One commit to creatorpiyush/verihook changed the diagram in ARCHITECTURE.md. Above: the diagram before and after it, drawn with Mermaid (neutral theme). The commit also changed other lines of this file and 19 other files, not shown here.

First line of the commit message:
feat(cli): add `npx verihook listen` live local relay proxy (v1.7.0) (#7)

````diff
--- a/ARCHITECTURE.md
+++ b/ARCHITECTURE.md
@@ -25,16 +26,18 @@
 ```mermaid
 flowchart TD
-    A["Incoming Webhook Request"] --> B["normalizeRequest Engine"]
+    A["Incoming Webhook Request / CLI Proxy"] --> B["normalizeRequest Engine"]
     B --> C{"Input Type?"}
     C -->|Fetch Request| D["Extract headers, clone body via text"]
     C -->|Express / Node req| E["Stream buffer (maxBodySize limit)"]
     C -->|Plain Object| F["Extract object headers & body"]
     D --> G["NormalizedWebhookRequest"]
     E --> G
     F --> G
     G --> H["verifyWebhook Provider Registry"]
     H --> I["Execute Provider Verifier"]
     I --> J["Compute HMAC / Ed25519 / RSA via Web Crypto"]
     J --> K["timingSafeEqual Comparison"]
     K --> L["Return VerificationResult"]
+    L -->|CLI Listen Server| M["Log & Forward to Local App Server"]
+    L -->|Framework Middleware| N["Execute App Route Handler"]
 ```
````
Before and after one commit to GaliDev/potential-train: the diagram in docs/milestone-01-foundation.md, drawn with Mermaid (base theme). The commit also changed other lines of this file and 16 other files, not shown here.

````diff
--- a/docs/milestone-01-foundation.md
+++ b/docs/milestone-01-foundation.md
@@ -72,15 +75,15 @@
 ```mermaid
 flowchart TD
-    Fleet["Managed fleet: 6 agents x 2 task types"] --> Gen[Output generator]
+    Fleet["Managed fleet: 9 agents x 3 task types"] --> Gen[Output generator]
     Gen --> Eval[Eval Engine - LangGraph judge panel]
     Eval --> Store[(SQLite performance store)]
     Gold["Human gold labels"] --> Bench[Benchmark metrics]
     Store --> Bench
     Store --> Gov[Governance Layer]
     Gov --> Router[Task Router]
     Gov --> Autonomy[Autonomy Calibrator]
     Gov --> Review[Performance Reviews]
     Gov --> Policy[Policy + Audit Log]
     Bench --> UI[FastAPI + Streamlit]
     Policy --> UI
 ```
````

> **WHAT YOU HAVE TO DO**
Could you output every entry above exactly as it stands?

> **RESULT FOR THIS TASK**
One commit to creatorpiyush/verihook changed the diagram in ARCHITECTURE.md. Above: the diagram before and after it, drawn with Mermaid (neutral theme). The commit also changed other lines of this file and 19 other files, not shown here.

First line of the commit message:
feat(cli): add `npx verihook listen` live local relay proxy (v1.7.0) (#7)

````diff
--- a/ARCHITECTURE.md
+++ b/ARCHITECTURE.md
@@ -25,16 +26,18 @@
 ```mermaid
 flowchart TD
-    A["Incoming Webhook Request"] --> B["normalizeRequest Engine"]
+    A["Incoming Webhook Request / CLI Proxy"] --> B["normalizeRequest Engine"]
     B --> C{"Input Type?"}
     C -->|Fetch Request| D["Extract headers, clone body via text"]
     C -->|Express / Node req| E["Stream buffer (maxBodySize limit)"]
     C -->|Plain Object| F["Extract object headers & body"]
     D --> G["NormalizedWebhookRequest"]
     E --> G
     F --> G
     G --> H["verifyWebhook Provider Registry"]
     H --> I["Execute Provider Verifier"]
     I --> J["Compute HMAC / Ed25519 / RSA via Web Crypto"]
     J --> K["timingSafeEqual Comparison"]
     K --> L["Return VerificationResult"]
+    L -->|CLI Listen Server| M["Log & Forward to Local App Server"]
+    L -->|Framework Middleware| N["Execute App Route Handler"]
 ```
````
Before and after one commit to GaliDev/potential-train: the diagram in docs/milestone-01-foundation.md, drawn with Mermaid (base theme). The commit also changed other lines of this file and 16 other files, not shown here.

````diff
--- a/docs/milestone-01-foundation.md
+++ b/docs/milestone-01-foundation.md
@@ -72,15 +75,15 @@
 ```mermaid
 flowchart TD
-    Fleet["Managed fleet: 6 agents x 2 task types"] --> Gen[Output generator]
+    Fleet["Managed fleet: 9 agents x 3 task types"] --> Gen[Output generator]
     Gen --> Eval[Eval Engine - LangGraph judge panel]
     Eval --> Store[(SQLite performance store)]
     Gold["Human gold labels"] --> Bench[Benchmark metrics]
     Store --> Bench
     Store --> Gov[Governance Layer]
     Gov --> Router[Task Router]
     Gov --> Autonomy[Autonomy Calibrator]
     Gov --> Review[Performance Reviews]
     Gov --> Policy[Policy + Audit Log]
     Bench --> UI[FastAPI + Streamlit]
     Policy --> UI
 ```
````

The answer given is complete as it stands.